AIM OF THE EXERCISE
Scan the records for lines holding "carrear". Say how many there are and give nothing else.

STUDY MATERIAL
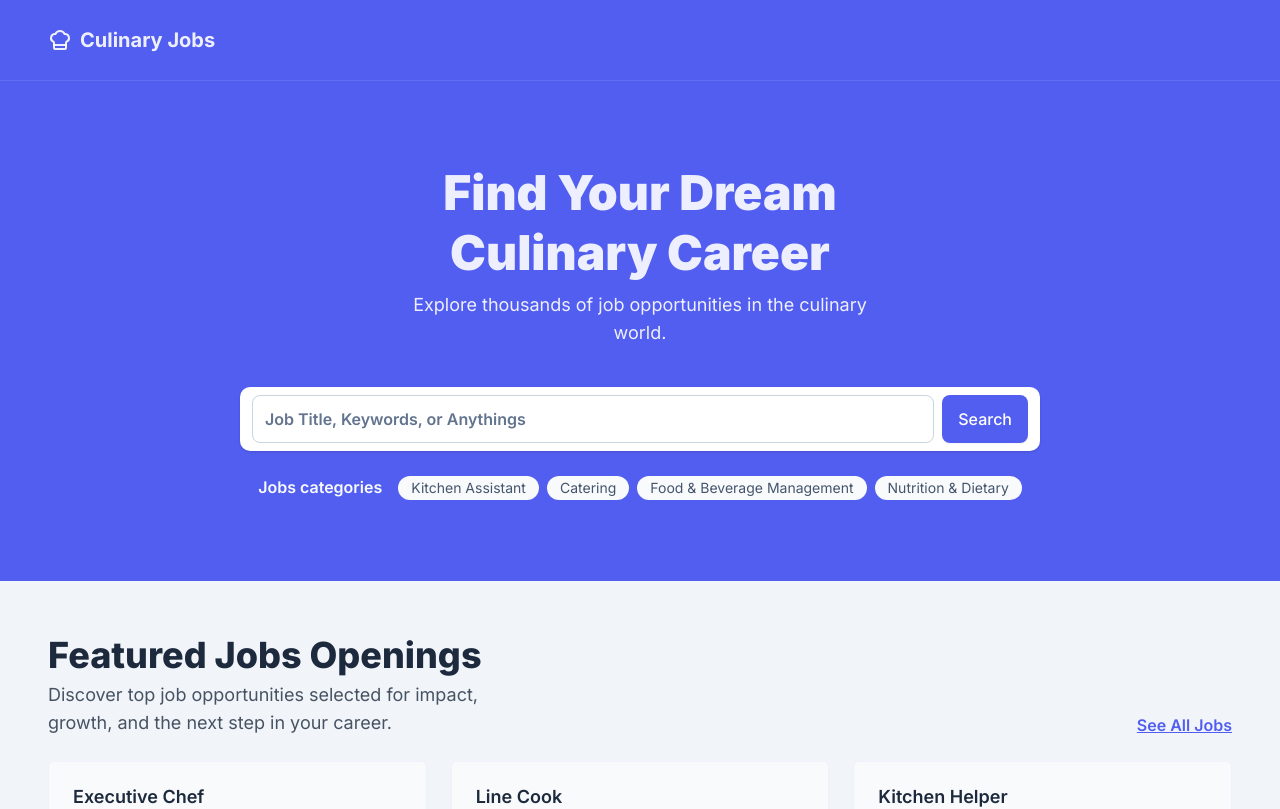
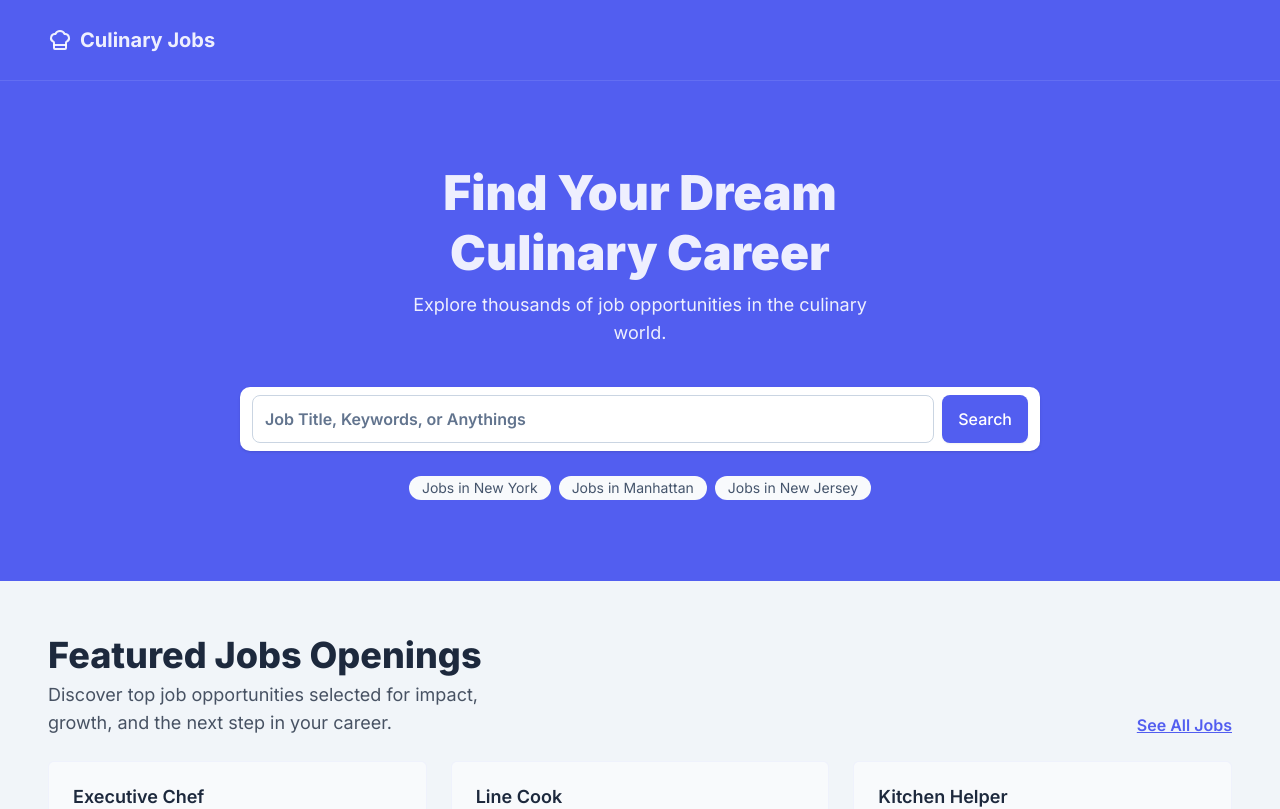
Before and after one commit to the-staffing-agency/tsa-jobboard-web, a Next.js app: page / in a window 1280 px wide. Shown: the top 809 px of the page. Built offline with nearby package versions, Linux system fonts and the light colour scheme; no server answers.

Commit message:
fix(jobs-categories): update job category links and remove redundant titles

```diff
--- a/src/app/(web)/jobs/[...params]/page.tsx
+++ b/src/app/(web)/jobs/[...params]/page.tsx
@@ -40,7 +40,7 @@ export async function generateMetadata({
 	if (!isParamsId) {
 		const [slug] = (await params).params
 
-		pageTitle = getPageTitle(slug)
+		pageTitle = getPageTitle(slug.replace(/^chef-/, ''))
 
 		return {
 			title: slug.replaceAll('-', ' ').toUpperCase(),
@@ -75,7 +75,7 @@ export default async function Page({
 
 		const searchTerm = slug.replace(/^chef-/, '').replace(/-/g, ' ')
 
-		pageTitle = getPageTitle(slug)
+		pageTitle = getPageTitle(slug.replace(/^chef-/, ''))
 
 		jobs = await searchJobs({
 			query: searchTerm,
--- a/src/components/jobs/jobs-categories.tsx
+++ b/src/components/jobs/jobs-categories.tsx
@@ -5,23 +5,17 @@ import { Badge } from '../ui/badge'
 export function JobsCategories() {
 	return (
 		<div className="mt-2 flex flex-col items-center gap-1 lg:mt-4 lg:flex-row lg:gap-4">
-			<b className="font-semibold text-base text-slate-50">Jobs categories</b>
-
 			<div className="flex flex-wrap justify-center gap-2">
-				<Link href="/jobs/carrear/kitchen-assistant" prefetch>
-					<Badge>Kitchen Assistant</Badge>
+				<Link href="/jobs/chef-new-york" prefetch>
+					<Badge>Jobs in New York</Badge>
 				</Link>
 
-				<Link href="/jobs/carrear/catering" prefetch>
-					<Badge>Catering</Badge>
+				<Link href="/jobs/chef-manhattan" prefetch>
+					<Badge>Jobs in Manhattan</Badge>
 				</Link>
 
-				<Link href="/jobs/carrear/food-beverage-management" prefetch>
-					<Badge>Food & Beverage Management</Badge>
-				</Link>
-
-				<Link href="/jobs/carrear/nutrition-dietary" prefetch>
-					<Badge>Nutrition & Dietary</Badge>
+				<Link href="/jobs/chef-new-jersey" prefetch>
+					<Badge>Jobs in New Jersey</Badge>
 				</Link>
 			</div>
 		</div>
```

RESULT
4